▶ PROBLEM DETAILS:
Read through the data and count the lines that contain the string "restart"; give only the result.

╭──

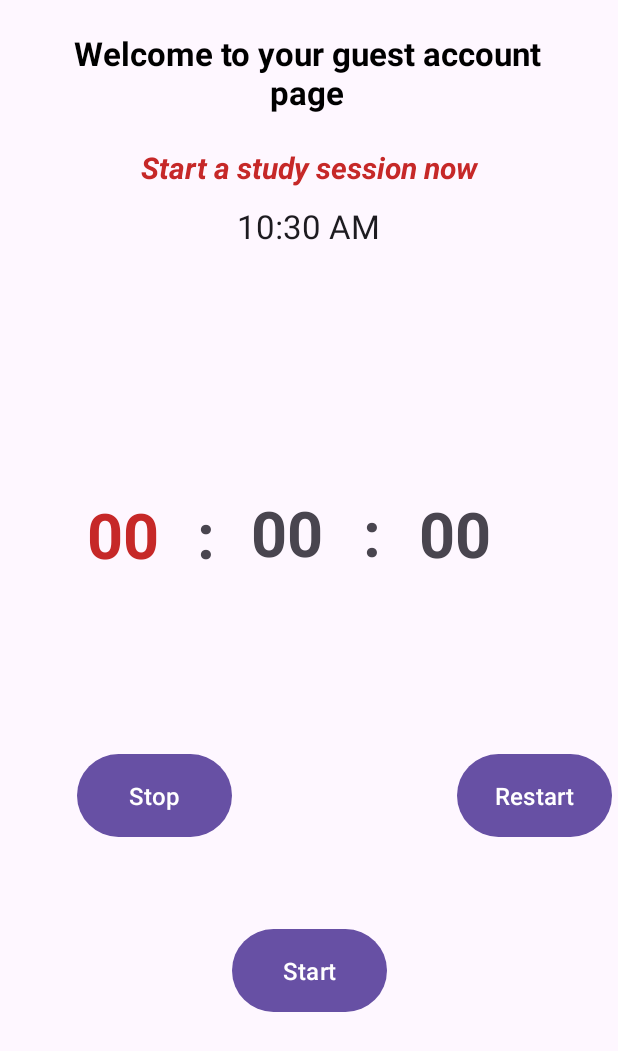
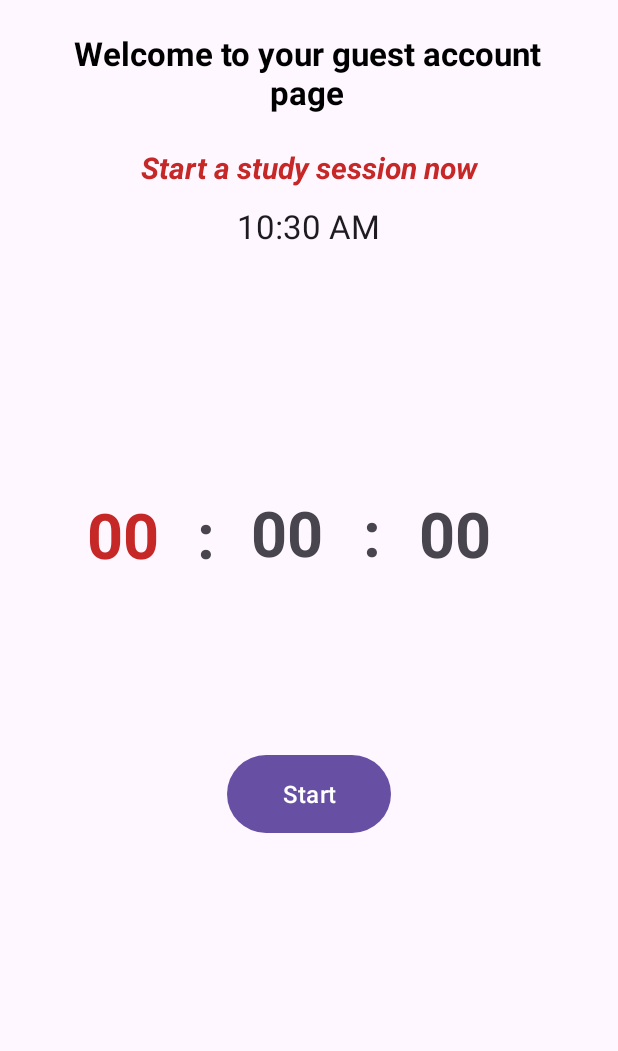
Before and after one commit to ChesaDavid/StudyTimeApp, an Android app: the Guest screen opened directly, with no data from a screen before it, on a phone screen of 412 x 824 dp. Shown: the top 1051 px of the screen. Run offline under Robolectric (Android 15) with nearby library versions, the phone set to English and light mode, and no system bars.

Commit message:
guest done

```diff
--- a/app/src/main/res/layout/activity_guest.xml
+++ b/app/src/main/res/layout/activity_guest.xml
@@ -136,24 +136,23 @@
 
     <Button
         android:id="@+id/start"
-        android:layout_width="103dp"
-        android:layout_height="63dp"
+        android:layout_width="109dp"
+        android:layout_height="60dp"
         android:text="@string/startBtn"
         android:textSize="16sp"
         app:layout_constraintBottom_toBottomOf="parent"
         app:layout_constraintEnd_toEndOf="parent"
-        app:layout_constraintHorizontal_bias="0.502"
         app:layout_constraintStart_toStartOf="parent"
         app:layout_constraintTop_toBottomOf="@+id/min"
-        app:layout_constraintVertical_bias="0.614" />
+        app:layout_constraintVertical_bias="0.304" />
 
     <Button
         android:id="@+id/restart"
-
+        android:visibility="gone"
         android:layout_width="103dp"
         android:layout_height="63dp"
         android:layout_marginEnd="4dp"
-        android:text="@string/restart"
+        android:text="@string/pause"
         android:textSize="16sp"
         app:layout_constraintBottom_toBottomOf="parent"
         app:layout_constraintEnd_toEndOf="parent"
@@ -164,11 +163,12 @@
         android:id="@+id/stop"
         android:layout_width="103dp"
         android:layout_height="63dp"
+        android:visibility="gone"
         android:text="@string/stop"
         android:textSize="16sp"
         app:layout_constraintBottom_toBottomOf="parent"
         app:layout_constraintEnd_toStartOf="@+id/start"
-        app:layout_constraintHorizontal_bias="1.0"
+        app:layout_constraintHorizontal_bias="0.484"
         app:layout_constraintStart_toStartOf="parent"
         app:layout_constraintTop_toBottomOf="@+id/hour"
         app:layout_constraintVertical_bias="0.298" />
--- a/app/src/main/res/values/strings.xml
+++ b/app/src/main/res/values/strings.xml
@@ -1,5 +1,5 @@
 <resources>
-    <string name="app_name">StudyTimer</string>
+    <string name="app_name">StudyTime</string>
     <!-- Strings used for fragments for navigation -->
     <string name="first_fragment_label">First Fragment</string>
     <string name="second_fragment_label">Second Fragment</string>
@@ -24,4 +24,5 @@
     <string name="startBtn">Start</string>
     <string name="restart">Restart</string>
     <string name="stop">Stop</string>
+    <string name="pause">Pause</string>
 </resources>
```
Also changed, not shown: app/src/main/java/com/example/studytimerappcode/Guest.java (+23 -6 lines).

╰──

▶ RESPONSE:
3